Action item: For every line of the material below, check for the string "import" and return the line if it is there.

╭─ Records provided

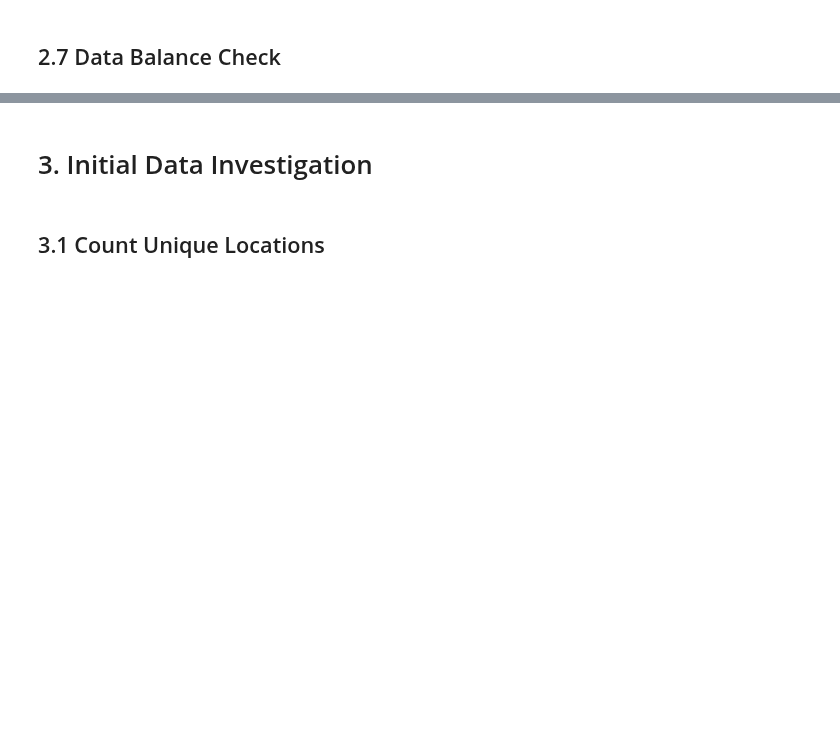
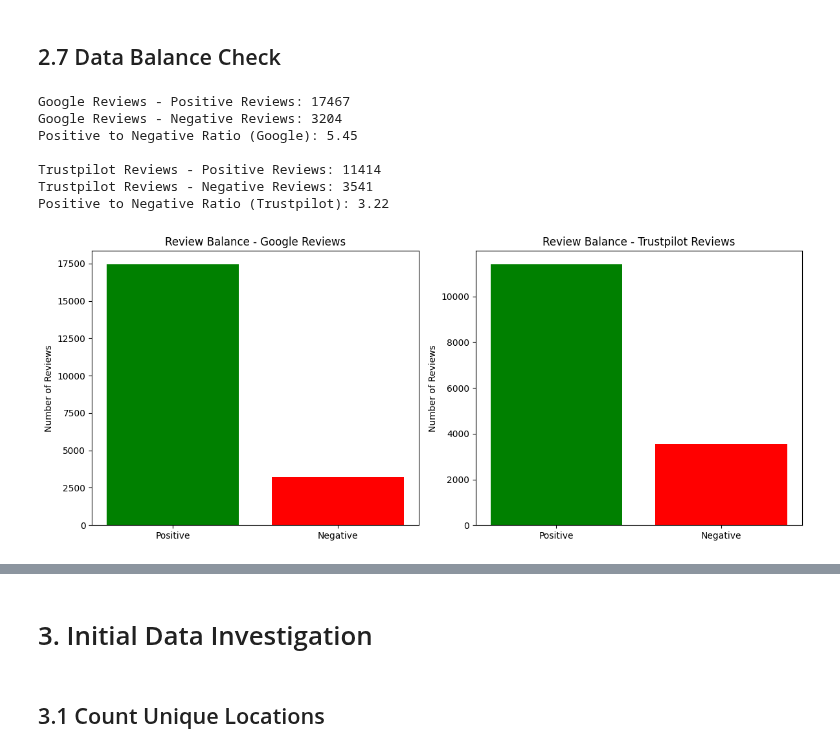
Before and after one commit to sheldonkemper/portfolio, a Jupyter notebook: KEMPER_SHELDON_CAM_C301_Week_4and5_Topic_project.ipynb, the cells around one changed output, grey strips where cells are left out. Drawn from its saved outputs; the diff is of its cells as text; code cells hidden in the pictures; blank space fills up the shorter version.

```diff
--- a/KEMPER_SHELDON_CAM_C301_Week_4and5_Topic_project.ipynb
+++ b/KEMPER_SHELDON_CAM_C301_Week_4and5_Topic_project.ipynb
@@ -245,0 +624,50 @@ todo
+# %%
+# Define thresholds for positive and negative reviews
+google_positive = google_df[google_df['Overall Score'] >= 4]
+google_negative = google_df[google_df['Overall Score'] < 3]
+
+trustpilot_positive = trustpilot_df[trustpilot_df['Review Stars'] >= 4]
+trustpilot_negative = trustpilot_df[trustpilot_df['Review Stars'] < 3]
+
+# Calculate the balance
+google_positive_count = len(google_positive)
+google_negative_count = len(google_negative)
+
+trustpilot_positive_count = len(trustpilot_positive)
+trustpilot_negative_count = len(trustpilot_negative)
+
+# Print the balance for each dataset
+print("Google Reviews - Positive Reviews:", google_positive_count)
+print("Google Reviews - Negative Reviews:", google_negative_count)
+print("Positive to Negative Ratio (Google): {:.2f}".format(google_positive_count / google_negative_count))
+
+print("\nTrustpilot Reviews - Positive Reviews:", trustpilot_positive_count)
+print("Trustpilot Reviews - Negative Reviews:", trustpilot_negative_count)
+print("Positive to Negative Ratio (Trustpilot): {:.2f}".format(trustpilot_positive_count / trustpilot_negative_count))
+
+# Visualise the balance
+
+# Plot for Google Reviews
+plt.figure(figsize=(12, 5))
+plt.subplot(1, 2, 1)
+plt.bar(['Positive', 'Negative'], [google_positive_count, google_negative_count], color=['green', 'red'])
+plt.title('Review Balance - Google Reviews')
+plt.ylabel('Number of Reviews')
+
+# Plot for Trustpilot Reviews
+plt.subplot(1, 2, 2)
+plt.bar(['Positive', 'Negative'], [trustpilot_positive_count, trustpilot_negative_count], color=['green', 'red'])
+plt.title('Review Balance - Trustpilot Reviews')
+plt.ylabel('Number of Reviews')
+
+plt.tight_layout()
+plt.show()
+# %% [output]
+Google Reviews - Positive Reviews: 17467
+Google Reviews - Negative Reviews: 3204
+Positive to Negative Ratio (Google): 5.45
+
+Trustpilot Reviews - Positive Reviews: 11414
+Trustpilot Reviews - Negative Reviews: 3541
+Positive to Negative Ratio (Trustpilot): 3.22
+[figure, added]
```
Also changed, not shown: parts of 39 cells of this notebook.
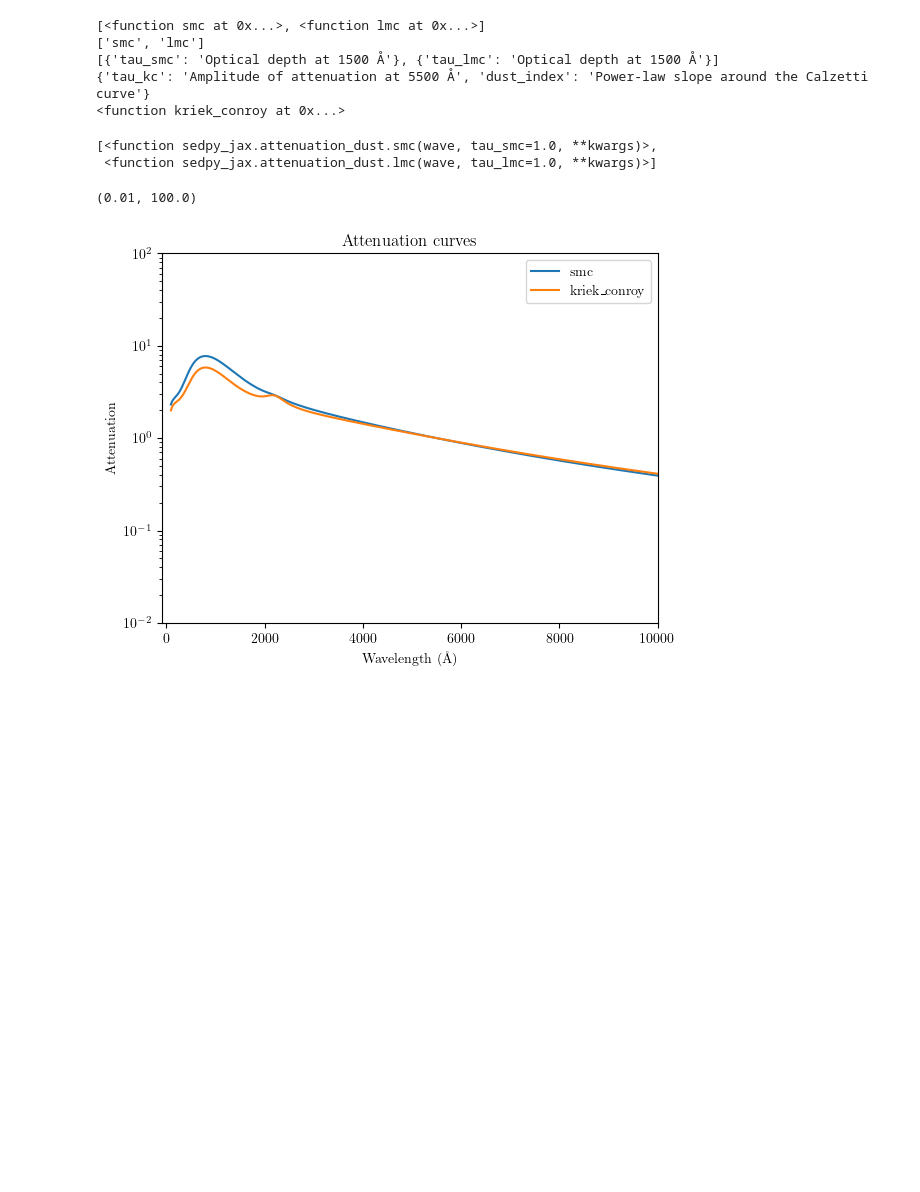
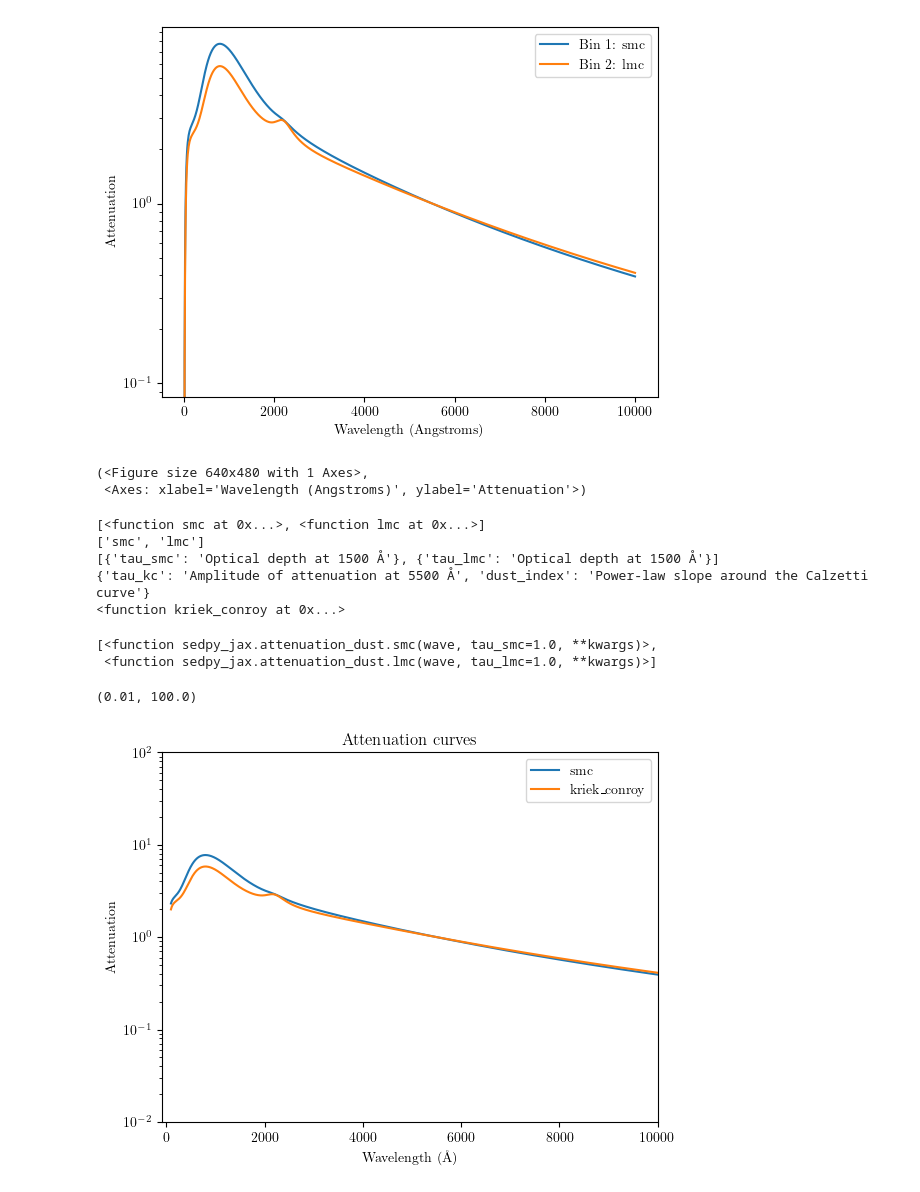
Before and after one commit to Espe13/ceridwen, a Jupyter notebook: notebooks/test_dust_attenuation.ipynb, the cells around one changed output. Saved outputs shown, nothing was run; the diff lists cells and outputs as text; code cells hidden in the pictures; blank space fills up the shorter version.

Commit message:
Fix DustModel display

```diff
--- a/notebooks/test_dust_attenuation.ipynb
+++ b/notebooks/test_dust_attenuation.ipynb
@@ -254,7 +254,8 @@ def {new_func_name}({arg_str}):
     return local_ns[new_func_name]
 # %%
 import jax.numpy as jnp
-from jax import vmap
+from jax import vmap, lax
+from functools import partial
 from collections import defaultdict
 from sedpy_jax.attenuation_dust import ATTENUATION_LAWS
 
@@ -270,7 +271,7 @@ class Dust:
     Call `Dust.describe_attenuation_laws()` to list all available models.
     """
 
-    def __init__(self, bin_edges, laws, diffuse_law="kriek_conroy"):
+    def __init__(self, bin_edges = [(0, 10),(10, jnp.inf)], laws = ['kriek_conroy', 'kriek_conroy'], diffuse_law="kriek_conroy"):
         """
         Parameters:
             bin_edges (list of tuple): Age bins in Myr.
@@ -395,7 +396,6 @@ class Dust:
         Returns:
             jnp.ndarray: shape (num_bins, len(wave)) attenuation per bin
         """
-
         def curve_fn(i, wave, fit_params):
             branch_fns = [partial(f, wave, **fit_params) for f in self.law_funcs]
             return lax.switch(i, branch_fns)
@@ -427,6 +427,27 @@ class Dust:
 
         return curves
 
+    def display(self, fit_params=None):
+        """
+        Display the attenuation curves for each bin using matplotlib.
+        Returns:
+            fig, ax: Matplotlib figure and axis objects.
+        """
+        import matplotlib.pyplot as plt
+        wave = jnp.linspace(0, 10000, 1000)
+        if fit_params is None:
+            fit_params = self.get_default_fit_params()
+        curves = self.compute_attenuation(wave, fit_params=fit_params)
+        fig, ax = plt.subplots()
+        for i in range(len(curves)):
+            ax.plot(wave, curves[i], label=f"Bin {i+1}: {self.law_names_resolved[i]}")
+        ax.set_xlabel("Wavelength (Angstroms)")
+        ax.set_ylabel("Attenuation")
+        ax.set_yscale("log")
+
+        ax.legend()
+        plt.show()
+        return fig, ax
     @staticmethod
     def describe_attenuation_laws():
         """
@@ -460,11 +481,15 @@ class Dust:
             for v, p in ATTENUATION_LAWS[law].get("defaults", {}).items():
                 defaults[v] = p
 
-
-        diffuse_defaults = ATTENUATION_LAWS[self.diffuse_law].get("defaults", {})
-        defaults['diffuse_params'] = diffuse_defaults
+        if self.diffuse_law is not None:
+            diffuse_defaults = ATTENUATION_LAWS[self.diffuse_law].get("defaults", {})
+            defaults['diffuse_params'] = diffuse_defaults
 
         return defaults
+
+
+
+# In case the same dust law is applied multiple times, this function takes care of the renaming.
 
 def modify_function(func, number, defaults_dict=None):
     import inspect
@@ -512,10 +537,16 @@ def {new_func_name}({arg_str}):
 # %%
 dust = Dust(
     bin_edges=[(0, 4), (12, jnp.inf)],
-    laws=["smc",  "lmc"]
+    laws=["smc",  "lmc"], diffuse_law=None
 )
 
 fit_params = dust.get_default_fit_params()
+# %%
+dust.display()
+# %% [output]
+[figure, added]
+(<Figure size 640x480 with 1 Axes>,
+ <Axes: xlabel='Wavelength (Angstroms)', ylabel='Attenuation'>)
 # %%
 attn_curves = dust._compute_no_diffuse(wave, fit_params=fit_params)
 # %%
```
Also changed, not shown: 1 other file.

╰─

Answer to this task:
 import jax.numpy as jnp
-from jax import vmap
+from jax import vmap, lax
+from functools import partial
 from collections import defaultdict
 from sedpy_jax.attenuation_dust import ATTENUATION_LAWS
+        import matplotlib.pyplot as plt
     import inspect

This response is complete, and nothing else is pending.